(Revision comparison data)
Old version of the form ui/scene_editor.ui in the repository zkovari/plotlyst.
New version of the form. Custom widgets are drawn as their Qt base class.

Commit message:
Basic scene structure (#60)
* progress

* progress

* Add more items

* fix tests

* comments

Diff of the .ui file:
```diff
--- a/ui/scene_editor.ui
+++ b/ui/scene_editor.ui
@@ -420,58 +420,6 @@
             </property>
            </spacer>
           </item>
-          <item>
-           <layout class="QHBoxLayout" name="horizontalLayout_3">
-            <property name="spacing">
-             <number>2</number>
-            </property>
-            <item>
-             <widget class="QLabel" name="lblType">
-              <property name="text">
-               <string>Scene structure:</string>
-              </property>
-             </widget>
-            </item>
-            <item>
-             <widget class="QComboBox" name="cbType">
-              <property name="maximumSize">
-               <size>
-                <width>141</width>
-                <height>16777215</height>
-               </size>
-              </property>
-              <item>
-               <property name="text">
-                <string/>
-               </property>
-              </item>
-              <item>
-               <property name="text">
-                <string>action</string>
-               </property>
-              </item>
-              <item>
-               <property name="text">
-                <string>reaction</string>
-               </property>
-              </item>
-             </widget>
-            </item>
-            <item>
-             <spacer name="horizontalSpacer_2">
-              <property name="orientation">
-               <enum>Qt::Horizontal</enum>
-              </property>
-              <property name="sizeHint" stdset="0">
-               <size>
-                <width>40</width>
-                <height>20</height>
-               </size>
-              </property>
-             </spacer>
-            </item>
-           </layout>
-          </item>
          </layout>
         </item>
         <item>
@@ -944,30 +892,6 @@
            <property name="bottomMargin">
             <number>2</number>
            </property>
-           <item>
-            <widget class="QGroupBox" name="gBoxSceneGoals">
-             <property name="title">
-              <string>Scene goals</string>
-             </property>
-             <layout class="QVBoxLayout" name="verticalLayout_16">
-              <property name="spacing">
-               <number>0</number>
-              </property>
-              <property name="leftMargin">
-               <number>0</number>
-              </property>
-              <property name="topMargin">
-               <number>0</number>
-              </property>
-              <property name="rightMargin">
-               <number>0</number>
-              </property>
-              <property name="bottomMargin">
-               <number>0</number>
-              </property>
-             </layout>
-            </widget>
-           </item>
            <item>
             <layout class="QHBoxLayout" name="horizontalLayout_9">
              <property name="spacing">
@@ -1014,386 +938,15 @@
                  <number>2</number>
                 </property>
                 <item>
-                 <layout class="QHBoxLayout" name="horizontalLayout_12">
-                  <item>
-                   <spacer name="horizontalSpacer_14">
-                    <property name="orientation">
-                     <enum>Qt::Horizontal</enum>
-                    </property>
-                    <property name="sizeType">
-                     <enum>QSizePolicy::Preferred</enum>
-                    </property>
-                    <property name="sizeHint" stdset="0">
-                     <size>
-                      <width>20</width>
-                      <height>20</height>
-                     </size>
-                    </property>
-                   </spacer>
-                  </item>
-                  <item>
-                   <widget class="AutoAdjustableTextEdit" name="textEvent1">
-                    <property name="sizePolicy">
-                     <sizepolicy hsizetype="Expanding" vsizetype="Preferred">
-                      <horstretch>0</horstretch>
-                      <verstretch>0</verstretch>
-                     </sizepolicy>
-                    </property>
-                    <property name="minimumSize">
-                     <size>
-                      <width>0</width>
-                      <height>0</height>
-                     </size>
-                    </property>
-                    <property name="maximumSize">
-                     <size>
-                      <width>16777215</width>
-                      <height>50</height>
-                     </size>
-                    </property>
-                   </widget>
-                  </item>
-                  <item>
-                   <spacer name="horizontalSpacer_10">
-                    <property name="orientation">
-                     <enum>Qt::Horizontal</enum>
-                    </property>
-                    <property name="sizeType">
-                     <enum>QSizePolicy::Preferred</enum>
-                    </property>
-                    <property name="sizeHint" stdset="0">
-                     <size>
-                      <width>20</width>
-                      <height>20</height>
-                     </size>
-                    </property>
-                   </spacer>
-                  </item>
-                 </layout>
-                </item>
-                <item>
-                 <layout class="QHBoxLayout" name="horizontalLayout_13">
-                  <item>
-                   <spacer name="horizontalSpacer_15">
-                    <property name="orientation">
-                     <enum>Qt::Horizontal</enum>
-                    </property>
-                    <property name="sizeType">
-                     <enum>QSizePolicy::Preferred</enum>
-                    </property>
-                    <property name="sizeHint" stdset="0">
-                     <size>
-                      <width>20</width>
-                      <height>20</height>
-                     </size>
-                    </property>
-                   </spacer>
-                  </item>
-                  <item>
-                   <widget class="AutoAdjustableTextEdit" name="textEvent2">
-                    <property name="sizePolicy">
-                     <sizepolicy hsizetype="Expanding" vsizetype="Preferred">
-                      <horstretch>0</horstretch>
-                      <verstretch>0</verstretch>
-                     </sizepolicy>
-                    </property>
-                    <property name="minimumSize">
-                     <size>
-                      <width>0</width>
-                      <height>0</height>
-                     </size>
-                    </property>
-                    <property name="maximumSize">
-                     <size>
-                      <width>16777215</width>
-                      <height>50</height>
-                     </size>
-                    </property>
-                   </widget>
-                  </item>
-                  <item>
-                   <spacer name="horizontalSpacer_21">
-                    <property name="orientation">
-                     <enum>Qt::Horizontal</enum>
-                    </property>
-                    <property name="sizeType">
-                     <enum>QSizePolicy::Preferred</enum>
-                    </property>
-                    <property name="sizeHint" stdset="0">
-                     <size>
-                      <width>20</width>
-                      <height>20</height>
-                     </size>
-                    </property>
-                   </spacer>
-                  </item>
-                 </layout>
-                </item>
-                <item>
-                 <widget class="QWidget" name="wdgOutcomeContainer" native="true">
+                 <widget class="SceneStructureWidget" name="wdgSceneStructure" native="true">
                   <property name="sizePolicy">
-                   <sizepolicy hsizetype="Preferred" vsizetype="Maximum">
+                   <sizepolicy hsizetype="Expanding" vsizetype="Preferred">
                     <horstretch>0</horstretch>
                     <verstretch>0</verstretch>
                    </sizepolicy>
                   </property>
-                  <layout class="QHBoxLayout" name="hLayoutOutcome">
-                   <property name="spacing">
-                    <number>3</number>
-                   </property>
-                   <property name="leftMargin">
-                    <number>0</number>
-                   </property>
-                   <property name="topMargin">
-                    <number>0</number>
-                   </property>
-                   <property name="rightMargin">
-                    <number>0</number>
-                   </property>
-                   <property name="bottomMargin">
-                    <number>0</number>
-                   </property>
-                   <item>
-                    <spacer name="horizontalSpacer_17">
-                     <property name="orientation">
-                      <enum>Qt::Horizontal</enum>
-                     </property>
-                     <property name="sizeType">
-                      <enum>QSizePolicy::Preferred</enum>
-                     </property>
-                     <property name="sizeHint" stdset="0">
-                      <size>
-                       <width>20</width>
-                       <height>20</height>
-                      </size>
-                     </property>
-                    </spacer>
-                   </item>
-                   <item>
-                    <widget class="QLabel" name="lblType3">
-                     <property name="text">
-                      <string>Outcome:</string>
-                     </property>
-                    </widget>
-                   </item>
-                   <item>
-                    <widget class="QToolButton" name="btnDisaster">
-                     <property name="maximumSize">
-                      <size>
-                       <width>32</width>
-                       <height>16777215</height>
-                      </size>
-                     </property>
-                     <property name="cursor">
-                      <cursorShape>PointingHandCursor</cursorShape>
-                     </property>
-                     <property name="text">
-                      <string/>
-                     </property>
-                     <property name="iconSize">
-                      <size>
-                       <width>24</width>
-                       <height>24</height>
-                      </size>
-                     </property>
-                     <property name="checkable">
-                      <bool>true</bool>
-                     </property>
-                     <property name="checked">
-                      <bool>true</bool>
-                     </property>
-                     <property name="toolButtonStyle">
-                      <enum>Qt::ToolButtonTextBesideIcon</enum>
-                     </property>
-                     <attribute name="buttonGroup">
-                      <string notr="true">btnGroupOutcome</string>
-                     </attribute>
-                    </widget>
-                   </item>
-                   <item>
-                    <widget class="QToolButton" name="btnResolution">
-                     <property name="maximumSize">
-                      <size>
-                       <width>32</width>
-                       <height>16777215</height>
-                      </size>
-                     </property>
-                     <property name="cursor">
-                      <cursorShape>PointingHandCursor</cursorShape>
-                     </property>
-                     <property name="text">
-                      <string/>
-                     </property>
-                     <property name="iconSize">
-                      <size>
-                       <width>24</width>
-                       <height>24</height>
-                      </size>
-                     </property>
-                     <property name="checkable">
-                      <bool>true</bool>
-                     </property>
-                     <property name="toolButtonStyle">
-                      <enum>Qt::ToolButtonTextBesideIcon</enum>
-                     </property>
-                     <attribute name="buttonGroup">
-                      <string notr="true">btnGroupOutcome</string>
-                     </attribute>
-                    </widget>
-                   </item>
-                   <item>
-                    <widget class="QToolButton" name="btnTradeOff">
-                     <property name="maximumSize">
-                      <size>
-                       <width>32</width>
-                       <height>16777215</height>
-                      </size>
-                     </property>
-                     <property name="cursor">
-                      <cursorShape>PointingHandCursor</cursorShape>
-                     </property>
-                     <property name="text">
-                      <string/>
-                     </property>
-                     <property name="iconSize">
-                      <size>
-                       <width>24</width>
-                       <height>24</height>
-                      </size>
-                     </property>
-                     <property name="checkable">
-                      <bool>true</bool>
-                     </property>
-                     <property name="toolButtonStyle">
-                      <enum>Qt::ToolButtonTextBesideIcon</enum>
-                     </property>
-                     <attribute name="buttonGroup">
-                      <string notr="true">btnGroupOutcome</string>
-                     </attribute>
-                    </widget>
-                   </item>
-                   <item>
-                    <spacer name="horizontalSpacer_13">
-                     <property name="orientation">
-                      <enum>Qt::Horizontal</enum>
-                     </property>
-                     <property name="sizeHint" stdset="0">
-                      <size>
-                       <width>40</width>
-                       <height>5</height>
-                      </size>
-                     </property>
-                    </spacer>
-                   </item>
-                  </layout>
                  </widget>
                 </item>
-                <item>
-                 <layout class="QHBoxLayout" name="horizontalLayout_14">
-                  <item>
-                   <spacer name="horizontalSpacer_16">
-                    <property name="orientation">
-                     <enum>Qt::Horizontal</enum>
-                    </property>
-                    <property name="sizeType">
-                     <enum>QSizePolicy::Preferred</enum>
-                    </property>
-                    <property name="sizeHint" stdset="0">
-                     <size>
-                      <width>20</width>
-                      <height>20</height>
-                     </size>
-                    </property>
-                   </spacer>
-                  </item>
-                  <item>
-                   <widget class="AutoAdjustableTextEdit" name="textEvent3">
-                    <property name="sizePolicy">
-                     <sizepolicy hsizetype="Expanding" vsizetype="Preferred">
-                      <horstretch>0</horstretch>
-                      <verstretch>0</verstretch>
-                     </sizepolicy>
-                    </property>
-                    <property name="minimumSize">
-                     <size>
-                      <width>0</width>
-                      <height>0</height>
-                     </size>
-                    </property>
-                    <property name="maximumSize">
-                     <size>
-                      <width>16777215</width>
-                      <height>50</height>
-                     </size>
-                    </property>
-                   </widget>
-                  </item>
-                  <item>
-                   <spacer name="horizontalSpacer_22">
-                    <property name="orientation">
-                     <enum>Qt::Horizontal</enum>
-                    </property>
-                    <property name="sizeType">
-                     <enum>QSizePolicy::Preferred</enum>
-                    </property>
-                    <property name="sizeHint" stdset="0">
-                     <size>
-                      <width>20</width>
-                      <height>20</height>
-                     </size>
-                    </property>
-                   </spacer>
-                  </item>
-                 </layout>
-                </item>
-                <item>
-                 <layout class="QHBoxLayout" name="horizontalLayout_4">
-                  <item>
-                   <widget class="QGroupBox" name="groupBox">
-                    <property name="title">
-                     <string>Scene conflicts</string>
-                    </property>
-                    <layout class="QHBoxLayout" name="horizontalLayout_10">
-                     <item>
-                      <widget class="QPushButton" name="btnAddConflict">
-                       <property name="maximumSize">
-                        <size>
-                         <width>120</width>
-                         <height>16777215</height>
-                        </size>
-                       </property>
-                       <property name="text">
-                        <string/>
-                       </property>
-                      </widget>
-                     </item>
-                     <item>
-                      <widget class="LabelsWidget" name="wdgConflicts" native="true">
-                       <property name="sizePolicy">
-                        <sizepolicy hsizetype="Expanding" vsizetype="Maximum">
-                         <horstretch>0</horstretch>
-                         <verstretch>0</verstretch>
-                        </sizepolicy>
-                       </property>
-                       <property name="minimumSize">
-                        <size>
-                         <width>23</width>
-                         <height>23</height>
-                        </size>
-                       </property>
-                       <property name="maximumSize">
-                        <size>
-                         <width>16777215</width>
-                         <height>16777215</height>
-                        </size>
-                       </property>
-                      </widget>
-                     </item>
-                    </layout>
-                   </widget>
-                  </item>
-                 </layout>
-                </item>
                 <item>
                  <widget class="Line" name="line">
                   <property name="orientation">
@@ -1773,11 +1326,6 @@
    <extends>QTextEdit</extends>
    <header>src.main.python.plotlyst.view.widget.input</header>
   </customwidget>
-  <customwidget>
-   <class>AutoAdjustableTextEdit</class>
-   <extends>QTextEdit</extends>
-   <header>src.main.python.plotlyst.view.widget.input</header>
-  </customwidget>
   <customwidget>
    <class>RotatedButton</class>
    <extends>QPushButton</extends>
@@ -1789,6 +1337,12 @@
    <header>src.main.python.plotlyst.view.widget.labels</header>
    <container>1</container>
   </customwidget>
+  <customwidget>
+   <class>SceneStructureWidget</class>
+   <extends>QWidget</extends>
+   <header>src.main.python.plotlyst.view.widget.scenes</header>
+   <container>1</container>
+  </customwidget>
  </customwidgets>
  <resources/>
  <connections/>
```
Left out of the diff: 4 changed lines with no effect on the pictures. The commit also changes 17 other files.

** EXERCISE DESCRIPTION **
For the records above, tally the lines in which "form" appears, and give the number by itself.

** ANSWER BOX **
2